■ Your task
Wherever a line below holds the word "Present", copy that line.

____

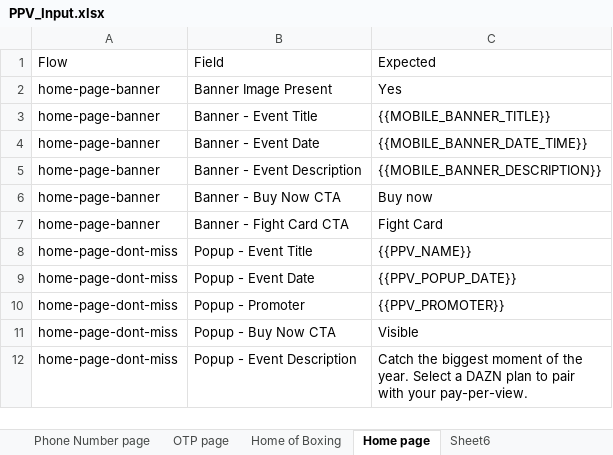
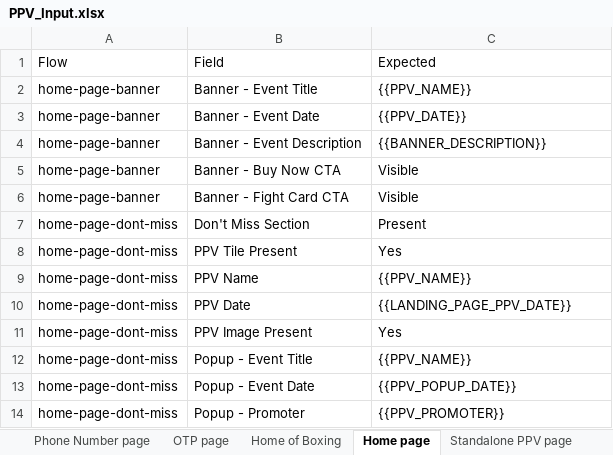
Before and after one commit to gopi-sanagapalli/PPV-End-to-End-Automation, an Excel workbook: data/PPV_Input.xlsx, sheet Home page, drawn as a sheet; only a part is shown; the shorter side is filled out with more unchanged rows; values as stored, in another font and other column widths than the file's, no borders; removed rows and columns are numbered as before the commit, all else as after; the diff names each change by its address in the sheet, - before the commit and + after, or states it on an @@ line.

```diff
--- a/data/PPV_Input.xlsx (sheet Home page)
+++ b/data/PPV_Input.xlsx (sheet Home page)
-row 2: home-page-banner | Banner Image Present | Yes
-C2: {{MOBILE_BANNER_TITLE}}
+C2: {{PPV_NAME}}
-C3: {{MOBILE_BANNER_DATE_TIME}}
+C3: {{PPV_DATE}}
-C4: {{MOBILE_BANNER_DESCRIPTION}}
+C4: {{BANNER_DESCRIPTION}}
-C5: Buy now
+C5: Visible
-C6: Fight Card
+C6: Visible
+row 7: home-page-dont-miss | Don't Miss Section | Present
+row 8: home-page-dont-miss | PPV Tile Present | Yes
+row 9: home-page-dont-miss | PPV Name | {{PPV_NAME}}
+row 10: home-page-dont-miss | PPV Date | {{LANDING_PAGE_PPV_DATE}}
+row 11: home-page-dont-miss | PPV Image Present | Yes
```
Also changed, not shown: sheet Home of Boxing, sheet Schedule page, sheet Landing page, sheet Search page, other sheet tabs.
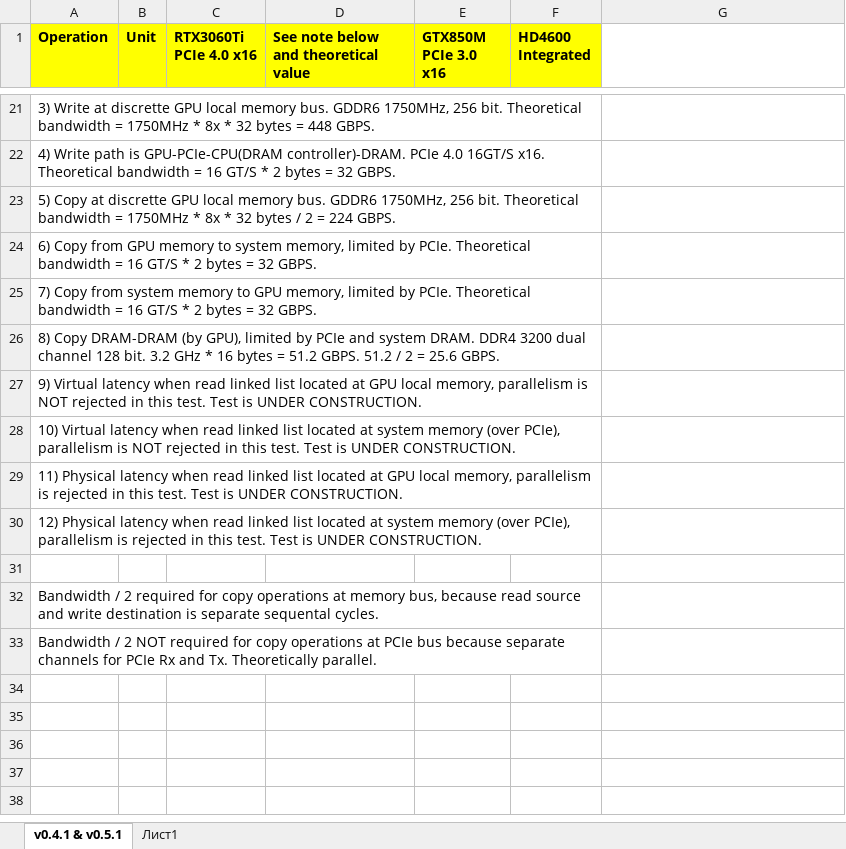
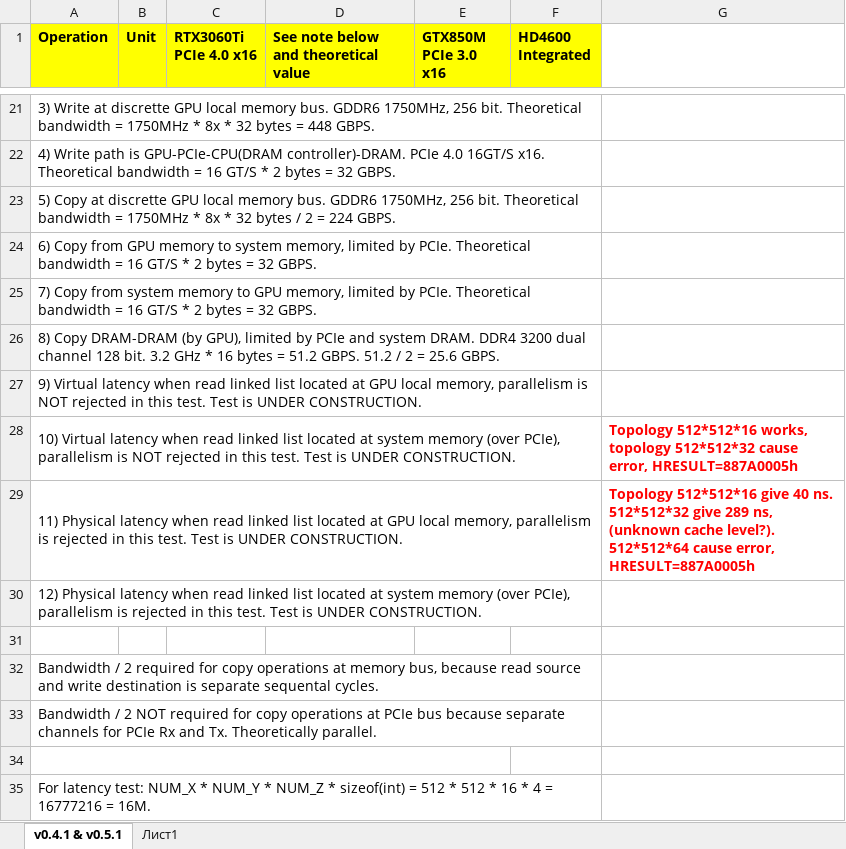
Before and after one commit to manusov/LearningVisualStudio, an Excel workbook: simple_test_compute_shader/LowLevelBenchmarkingRTX3060Ti.xlsx, sheet v0.4.1 & v0.5.1, drawn as a sheet; only a part is shown, gaps mark what is left out; values as stored, in another font and other column widths than the file's, no borders; the diff names each change by its address in the sheet, - before the commit and + after, or states it on an @@ line.

Commit message:
results table updated

```diff
--- a/simple_test_compute_shader/LowLevelBenchmarkingRTX3060Ti.xlsx (sheet v0.4.1 & v0.5.1)
+++ b/simple_test_compute_shader/LowLevelBenchmarkingRTX3060Ti.xlsx (sheet v0.4.1 & v0.5.1)
-G28: (empty)
+G28: Topology 512*512*16 works, topology 512*512*32 cause error, HRESULT=887A0005h
-G29: (empty)
+G29: Topology 512*512*16 give 40 ns. 512*512*32 give 289 ns, (unknown cache level?). 512*512*64 cause error, HRESULT=887A0005h
+row 34: (empty)
+row 35: For latency test: NUM_X * NUM_Y * NUM_Z * sizeof(int) = 512 * 512 * 16 * 4 = 16777216 = 16M.
```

____

■ Written reply
-row 2: home-page-banner | Banner Image Present | Yes
+row 7: home-page-dont-miss | Don't Miss Section | Present
+row 8: home-page-dont-miss | PPV Tile Present | Yes
+row 11: home-page-dont-miss | PPV Image Present | Yes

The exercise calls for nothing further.